Water Does Some Really Weird Shit to Things

Water can do some trippy things, man. If you take a glass of water and slide it in front of a pattern, the refraction of light in water basically screws with those patterns and makes it appear as something else entirely. The distortion is really crazy to see because black and white squares turn into alternating whiteâ€¦

Why A Volcanic Eruption In Chile Is Turning Brazilâ€™s Sky Purple

This is what a sunset in Rio de Janeiro looks like right now, and itâ€™s all thanks to that volcano erupting in Chile last week.
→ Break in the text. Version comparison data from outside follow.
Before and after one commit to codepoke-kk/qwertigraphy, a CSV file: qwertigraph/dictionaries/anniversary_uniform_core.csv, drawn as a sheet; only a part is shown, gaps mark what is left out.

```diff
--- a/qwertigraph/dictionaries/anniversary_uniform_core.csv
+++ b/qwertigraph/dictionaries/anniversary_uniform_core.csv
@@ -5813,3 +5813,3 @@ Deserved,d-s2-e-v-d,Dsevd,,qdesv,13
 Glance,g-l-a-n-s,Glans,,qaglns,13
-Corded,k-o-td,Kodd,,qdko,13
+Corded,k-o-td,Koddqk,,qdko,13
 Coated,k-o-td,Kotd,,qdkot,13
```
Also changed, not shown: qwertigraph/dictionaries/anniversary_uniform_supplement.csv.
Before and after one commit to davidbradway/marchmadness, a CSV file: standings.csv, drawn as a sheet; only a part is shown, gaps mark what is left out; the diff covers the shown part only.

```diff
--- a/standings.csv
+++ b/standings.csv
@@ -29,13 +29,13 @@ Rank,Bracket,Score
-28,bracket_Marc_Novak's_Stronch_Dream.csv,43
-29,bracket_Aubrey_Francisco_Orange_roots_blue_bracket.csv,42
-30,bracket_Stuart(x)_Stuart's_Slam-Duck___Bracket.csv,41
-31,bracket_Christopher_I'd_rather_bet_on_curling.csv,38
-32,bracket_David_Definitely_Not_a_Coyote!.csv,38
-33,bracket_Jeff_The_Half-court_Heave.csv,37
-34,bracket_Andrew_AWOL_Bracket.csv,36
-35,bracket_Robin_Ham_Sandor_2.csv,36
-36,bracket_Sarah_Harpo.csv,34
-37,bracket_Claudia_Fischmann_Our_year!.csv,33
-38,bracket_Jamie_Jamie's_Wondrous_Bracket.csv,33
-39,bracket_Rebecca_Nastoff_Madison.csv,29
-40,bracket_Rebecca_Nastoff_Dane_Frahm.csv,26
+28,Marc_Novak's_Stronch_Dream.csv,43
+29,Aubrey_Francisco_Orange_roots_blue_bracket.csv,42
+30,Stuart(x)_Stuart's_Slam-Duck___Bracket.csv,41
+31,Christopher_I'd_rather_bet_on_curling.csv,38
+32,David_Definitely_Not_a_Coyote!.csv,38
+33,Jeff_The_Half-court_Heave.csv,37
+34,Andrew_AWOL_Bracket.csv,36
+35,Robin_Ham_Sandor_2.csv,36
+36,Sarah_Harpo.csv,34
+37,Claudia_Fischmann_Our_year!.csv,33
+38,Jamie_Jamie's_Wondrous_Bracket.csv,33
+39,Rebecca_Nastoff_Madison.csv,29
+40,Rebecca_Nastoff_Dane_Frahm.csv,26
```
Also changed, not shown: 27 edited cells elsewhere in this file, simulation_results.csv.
Calbuco spewed 7,420 million cubic feet of ash into the atmosphere, turning nearby regions into a â€śgrey desertâ€ť and altering weather thousands of miles away.

Watch an arrow change directions in this simple water optical illusion

Here's a fun old trick anyone can do: draw arrows on a piece of paper, put a glass in front of those arrows and pour water into the glass. Watch as the arrows you drew magically change directions right before your eyes. Refraction is a mind bending thing.

Refractographs are eye candy brought to you by physics

It's easier than you think to create these weirdly beautiful colorscapes.

Many leprechauns died to bring us this gorgeous picture of a rainbow waterfall

Everyone knows you don't get pictures of rainbows this beautiful, without sacrificing a few leprechauns. Like, seriously, at least 100 of the little guys.

72 Ravishing Refractions

Refraction is a mind-bending idea. Light passes through a clear object, and it comes out the other side, inverted. The Shooting Challenge results that follow are must-sees, the winner is astounding and...well...we busted a cheater, too.

Shooting Challenge: Spherical Refraction

We've all seen reflection used in photographyâ€”like when a lake doubles as a mirror to the sky. For this week's Shooting Challenge, we're going a step more complicated and using the principles of refraction.

Scientists Nearing Creation of Sound Cloak, Breaking Laws of Physics

While some work toward an invisibility cloak, University of Illinois professor Nicholas Fang is taking steps to create a similar material, only for sound, that could, for example, make ships invisible to SONAR. To successfully do this, of course, requires we break the laws of physics. But, you know, whatever.